Exercise directions:
Without the images, reproduce every entry exactly.
====
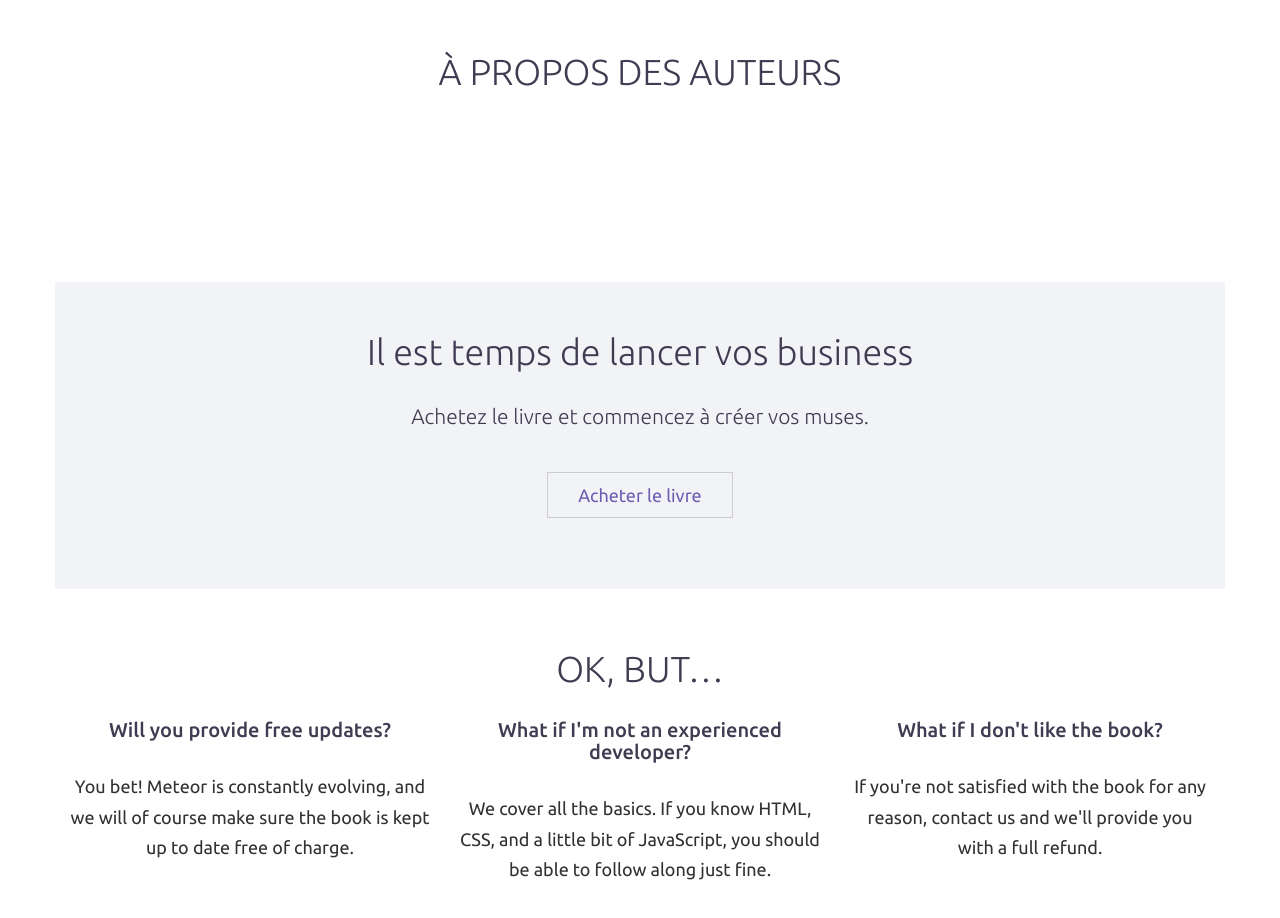
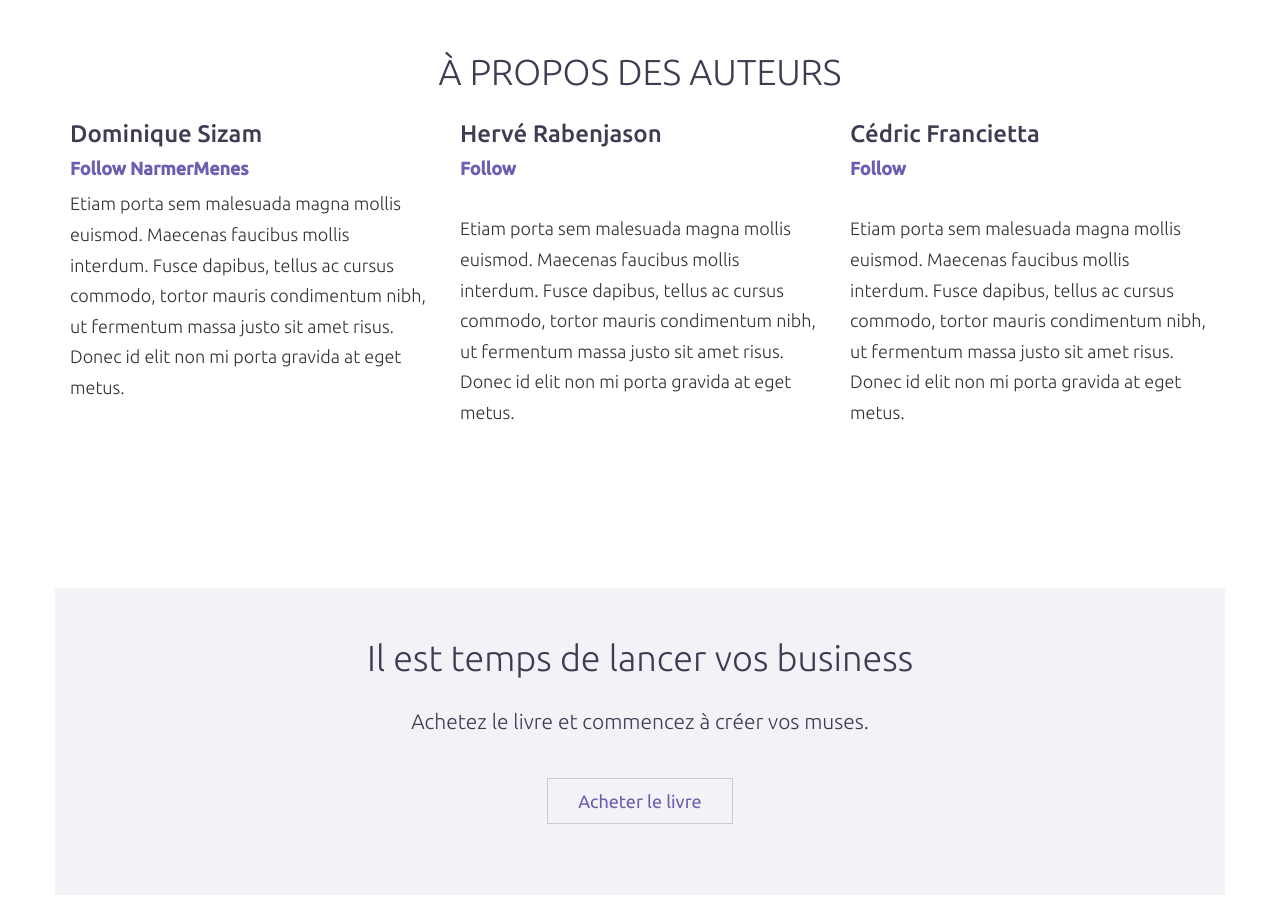
Before and after one commit to hraben/fbf-landing-ebook, a plain HTML site: page index.html in a window 1280 px wide. Shown: the part 2160-3078 px from the top of the page. Drawn offline with nearby package versions, Linux system fonts and the light colour scheme.

Commit message:
Positionnement des blocs authors

```diff
--- a/index.html
+++ b/index.html
@@ -108,6 +108,7 @@
         </div>
       </div>
     </section>
+    <!--include _mixins-->
     <section id="reviews" class="reviews section-wrapper">
       <div class="container">
         <div class="row">
@@ -116,7 +117,34 @@
           </div>
         </div>
         <div class="row">
-          <div class="col-md-12"></div>
+          <div class="col-md-4 author">
+            <!--img(class='portrait' src='/images/.jpg')-->
+            <div class="bio">
+              <h3 class="text-capitalize">dominique sizam</h3>
+              <p class="twitter"><a href="https://twitter.com/NarmerMenes" data-show-count="false" class="twitter-follow-button">Follow NarmerMenes</a>
+                <script>!function(d,s,id){var js,fjs=d.getElementsByTagName(s)[0],p=/^http:/.test(d.location)?'http':'https';if(!d.getElementById(id)){js=d.createElement(s);js.id=id;js.src=p+'://platform.twitter.com/widgets.js';fjs.parentNode.insertBefore(js,fjs);}}(document, 'script', 'twitter-wjs');</script>
+              </p>
+              <p>Etiam porta sem malesuada magna mollis euismod. Maecenas faucibus mollis interdum. Fusce dapibus, tellus ac cursus commodo, tortor mauris condimentum nibh, ut fermentum massa justo sit amet risus. Donec id elit non mi porta gravida at eget metus.</p>
+            </div>
+          </div>
+          <div class="col-md-4 author">
+            <!--img(class='portrait' src='/images/.jpg')-->
+            <div class="bio">
+              <h3 class="text-capitalize">cédric francietta</h3>
+              <p><a href="https://twitter.com/" data-show-count="false" class="twitter-follow-button">Follow
+                  <!--script(!function(d,s,id){var js,fjs=d.getElementsByTagName(s)[0],p=/^http:/.test(d.location)?'http':'https';if(!d.getElementById(id)){js=d.createElement(s);js.id=id;js.src=p+'://platform.twitter.com/widgets.js';fjs.parentNode.insertBefore(js,fjs);}}(document, 'script', 'twitter-wjs');)--></a></p>
+              <p>Etiam porta sem malesuada magna mollis euismod. Maecenas faucibus mollis interdum. Fusce dapibus, tellus ac cursus commodo, tortor mauris condimentum nibh, ut fermentum massa justo sit amet risus. Donec id elit non mi porta gravida at eget metus.</p>
+            </div>
+          </div>
+          <div class="col-md-4 author">
+            <!--img(class='portrait' src='/images/.jpg')-->
+            <div class="bio">
+              <h3 class="text-capitalize">hervé rabenjason</h3>
+              <p><a href="https://twitter.com/" data-show-count="false" class="twitter-follow-button">Follow
+                  <!--script(!function(d,s,id){var js,fjs=d.getElementsByTagName(s)[0],p=/^http:/.test(d.location)?'http':'https';if(!d.getElementById(id)){js=d.createElement(s);js.id=id;js.src=p+'://platform.twitter.com/widgets.js';fjs.parentNode.insertBefore(js,fjs);}}(document, 'script', 'twitter-wjs');)--></a></p>
+              <p>Etiam porta sem malesuada magna mollis euismod. Maecenas faucibus mollis interdum. Fusce dapibus, tellus ac cursus commodo, tortor mauris condimentum nibh, ut fermentum massa justo sit amet risus. Donec id elit non mi porta gravida at eget metus.</p>
+            </div>
+          </div>
         </div>
       </div>
     </section>
--- a/sass/base/_page.scss
+++ b/sass/base/_page.scss
@@ -25,7 +25,6 @@ h6 {
 
 body {
   overflow-x: hidden;
-  color: #313131;
 }
 
 h1 {
@@ -51,20 +50,6 @@ h4 {
   font-size: 30px;
   font-weight: 700;
   margin-bottom: 0px;
-}
-
-a {
-  color: #313131;
-}
-
-a.red {
-  border-radius: 0px;
-  background: #d66039;
-  color: #f1eeed;
-  padding: 10px 30px;
-  margin-right: 15px;
-  border: 1px solid #d66039;
-  margin-bottom: 15px;
 }
 
 a.bttn {
--- /dev/null
+++ b/sass/layouts/_authors.scss
@@ -0,0 +1,53 @@
+.author:before, .author:after {
+    content: "";
+    display: table;
+}
+
+.author:after {
+    clear: both;
+}
+
+@media screen and (max-width: 47.5em) {
+    .author {
+        margin-bottom: 20px;
+    }
+}
+
+@media screen and (min-width: 47.5em) {
+    .author {
+        float: left;
+        display: inline;
+    }
+
+    .author:nth-child(2n) {
+        float: right;
+        margin-right: 0;
+    }
+}
+
+.author .bio p:last-child {
+    margin-bottom: 0;
+    font-weight: 300;
+}
+
+.author h3 {
+    margin-bottom: 5px;
+    font-size: 24px;
+    font-weight: 500;
+}
+
+.author .twitter {
+    margin-bottom: 5px;
+}
+
+.author .portrait {
+    height: 100px;
+    width: 100px;
+    float: left;
+    margin: 0 20px 20px 0;
+}
+
+.portrait {
+    border-radius: 100px;
+    display: block;
+}
--- a/sass/layouts/_chapters.scss
+++ b/sass/layouts/_chapters.scss
@@ -6,7 +6,7 @@
     column-break-inside: avoid;
     /* For modern browsers */
     /* For IE 6/7 (trigger hasLayout) */
-    * zoom: 1;
+//     * zoom: 1;
     border-bottom: 1px dotted #c9c5cf;
     padding-bottom: 10px;
     margin-bottom: 10px;
--- a/sass/layouts/_packages.scss
+++ b/sass/layouts/_packages.scss
@@ -59,7 +59,7 @@
   .package .package-item-list {
       /* For modern browsers */
       /* For IE 6/7 (trigger hasLayout) */
-      * zoom: 1;
+//       * zoom: 1;
   }
 
 
@@ -131,7 +131,7 @@
     margin: 0;
     /* For modern browsers */
     /* For IE 6/7 (trigger hasLayout) */
-    * zoom: 1;
+//     * zoom: 1;
     &:before, &:after {
       content: "";
       display: table;
@@ -193,7 +193,7 @@
     .package-contents .package-item:nth-of-type(2n) {
         float: right;
         margin-right: 0;
-        * margin-left: -60px;
+        margin-left: -60px;
     }
 }
 
@@ -216,7 +216,7 @@
   a {
     /* For modern browsers */
     /* For IE 6/7 (trigger hasLayout) */
-    * zoom: 1;
+//     * zoom: 1;
     padding: 0;
     &:before, &:after {
       content: "";
--- a/sass/layouts/_presentation.scss
+++ b/sass/layouts/_presentation.scss
@@ -85,7 +85,7 @@
         width: 46.66667%;
         float: right;
         margin-right: 0;
-        * margin-left: -60px;
+        margin-left: -60px;
         display: inline;
         position: relative;
     }
--- a/sass/main.scss
+++ b/sass/main.scss
@@ -19,6 +19,7 @@
 @import "layouts/cta2";
 @import "layouts/faq";
 @import "layouts/chapters";
+@import "layouts/authors";
 @import "layouts/packages";
 @import "layouts/note";
 @import "layouts/contact";
```
Also changed, not shown: css/main.css, 3 other files. Lines whose indentation alone changed are shown as unchanged.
====
Completed exercise:
Before and after one commit to hraben/fbf-landing-ebook, a plain HTML site: page index.html in a window 1280 px wide. Shown: the part 2160-3078 px from the top of the page. Drawn offline with nearby package versions, Linux system fonts and the light colour scheme.

Commit message:
Positionnement des blocs authors

```diff
--- a/index.html
+++ b/index.html
@@ -108,6 +108,7 @@
         </div>
       </div>
     </section>
+    <!--include _mixins-->
     <section id="reviews" class="reviews section-wrapper">
       <div class="container">
         <div class="row">
@@ -116,7 +117,34 @@
           </div>
         </div>
         <div class="row">
-          <div class="col-md-12"></div>
+          <div class="col-md-4 author">
+            <!--img(class='portrait' src='/images/.jpg')-->
+            <div class="bio">
+              <h3 class="text-capitalize">dominique sizam</h3>
+              <p class="twitter"><a href="https://twitter.com/NarmerMenes" data-show-count="false" class="twitter-follow-button">Follow NarmerMenes</a>
+                <script>!function(d,s,id){var js,fjs=d.getElementsByTagName(s)[0],p=/^http:/.test(d.location)?'http':'https';if(!d.getElementById(id)){js=d.createElement(s);js.id=id;js.src=p+'://platform.twitter.com/widgets.js';fjs.parentNode.insertBefore(js,fjs);}}(document, 'script', 'twitter-wjs');</script>
+              </p>
+              <p>Etiam porta sem malesuada magna mollis euismod. Maecenas faucibus mollis interdum. Fusce dapibus, tellus ac cursus commodo, tortor mauris condimentum nibh, ut fermentum massa justo sit amet risus. Donec id elit non mi porta gravida at eget metus.</p>
+            </div>
+          </div>
+          <div class="col-md-4 author">
+            <!--img(class='portrait' src='/images/.jpg')-->
+            <div class="bio">
+              <h3 class="text-capitalize">cédric francietta</h3>
+              <p><a href="https://twitter.com/" data-show-count="false" class="twitter-follow-button">Follow
+                  <!--script(!function(d,s,id){var js,fjs=d.getElementsByTagName(s)[0],p=/^http:/.test(d.location)?'http':'https';if(!d.getElementById(id)){js=d.createElement(s);js.id=id;js.src=p+'://platform.twitter.com/widgets.js';fjs.parentNode.insertBefore(js,fjs);}}(document, 'script', 'twitter-wjs');)--></a></p>
+              <p>Etiam porta sem malesuada magna mollis euismod. Maecenas faucibus mollis interdum. Fusce dapibus, tellus ac cursus commodo, tortor mauris condimentum nibh, ut fermentum massa justo sit amet risus. Donec id elit non mi porta gravida at eget metus.</p>
+            </div>
+          </div>
+          <div class="col-md-4 author">
+            <!--img(class='portrait' src='/images/.jpg')-->
+            <div class="bio">
+              <h3 class="text-capitalize">hervé rabenjason</h3>
+              <p><a href="https://twitter.com/" data-show-count="false" class="twitter-follow-button">Follow
+                  <!--script(!function(d,s,id){var js,fjs=d.getElementsByTagName(s)[0],p=/^http:/.test(d.location)?'http':'https';if(!d.getElementById(id)){js=d.createElement(s);js.id=id;js.src=p+'://platform.twitter.com/widgets.js';fjs.parentNode.insertBefore(js,fjs);}}(document, 'script', 'twitter-wjs');)--></a></p>
+              <p>Etiam porta sem malesuada magna mollis euismod. Maecenas faucibus mollis interdum. Fusce dapibus, tellus ac cursus commodo, tortor mauris condimentum nibh, ut fermentum massa justo sit amet risus. Donec id elit non mi porta gravida at eget metus.</p>
+            </div>
+          </div>
         </div>
       </div>
     </section>
--- a/sass/base/_page.scss
+++ b/sass/base/_page.scss
@@ -25,7 +25,6 @@ h6 {
 
 body {
   overflow-x: hidden;
-  color: #313131;
 }
 
 h1 {
@@ -51,20 +50,6 @@ h4 {
   font-size: 30px;
   font-weight: 700;
   margin-bottom: 0px;
-}
-
-a {
-  color: #313131;
-}
-
-a.red {
-  border-radius: 0px;
-  background: #d66039;
-  color: #f1eeed;
-  padding: 10px 30px;
-  margin-right: 15px;
-  border: 1px solid #d66039;
-  margin-bottom: 15px;
 }
 
 a.bttn {
--- /dev/null
+++ b/sass/layouts/_authors.scss
@@ -0,0 +1,53 @@
+.author:before, .author:after {
+    content: "";
+    display: table;
+}
+
+.author:after {
+    clear: both;
+}
+
+@media screen and (max-width: 47.5em) {
+    .author {
+        margin-bottom: 20px;
+    }
+}
+
+@media screen and (min-width: 47.5em) {
+    .author {
+        float: left;
+        display: inline;
+    }
+
+    .author:nth-child(2n) {
+        float: right;
+        margin-right: 0;
+    }
+}
+
+.author .bio p:last-child {
+    margin-bottom: 0;
+    font-weight: 300;
+}
+
+.author h3 {
+    margin-bottom: 5px;
+    font-size: 24px;
+    font-weight: 500;
+}
+
+.author .twitter {
+    margin-bottom: 5px;
+}
+
+.author .portrait {
+    height: 100px;
+    width: 100px;
+    float: left;
+    margin: 0 20px 20px 0;
+}
+
+.portrait {
+    border-radius: 100px;
+    display: block;
+}
--- a/sass/layouts/_chapters.scss
+++ b/sass/layouts/_chapters.scss
@@ -6,7 +6,7 @@
     column-break-inside: avoid;
     /* For modern browsers */
     /* For IE 6/7 (trigger hasLayout) */
-    * zoom: 1;
+//     * zoom: 1;
     border-bottom: 1px dotted #c9c5cf;
     padding-bottom: 10px;
     margin-bottom: 10px;
--- a/sass/layouts/_packages.scss
+++ b/sass/layouts/_packages.scss
@@ -59,7 +59,7 @@
   .package .package-item-list {
       /* For modern browsers */
       /* For IE 6/7 (trigger hasLayout) */
-      * zoom: 1;
+//       * zoom: 1;
   }
 
 
@@ -131,7 +131,7 @@
     margin: 0;
     /* For modern browsers */
     /* For IE 6/7 (trigger hasLayout) */
-    * zoom: 1;
+//     * zoom: 1;
     &:before, &:after {
       content: "";
       display: table;
@@ -193,7 +193,7 @@
     .package-contents .package-item:nth-of-type(2n) {
         float: right;
         margin-right: 0;
-        * margin-left: -60px;
+        margin-left: -60px;
     }
 }
 
@@ -216,7 +216,7 @@
   a {
     /* For modern browsers */
     /* For IE 6/7 (trigger hasLayout) */
-    * zoom: 1;
+//     * zoom: 1;
     padding: 0;
     &:before, &:after {
       content: "";
--- a/sass/layouts/_presentation.scss
+++ b/sass/layouts/_presentation.scss
@@ -85,7 +85,7 @@
         width: 46.66667%;
         float: right;
         margin-right: 0;
-        * margin-left: -60px;
+        margin-left: -60px;
         display: inline;
         position: relative;
     }
--- a/sass/main.scss
+++ b/sass/main.scss
@@ -19,6 +19,7 @@
 @import "layouts/cta2";
 @import "layouts/faq";
 @import "layouts/chapters";
+@import "layouts/authors";
 @import "layouts/packages";
 @import "layouts/note";
 @import "layouts/contact";
```
Also changed, not shown: css/main.css, 3 other files. Lines whose indentation alone changed are shown as unchanged.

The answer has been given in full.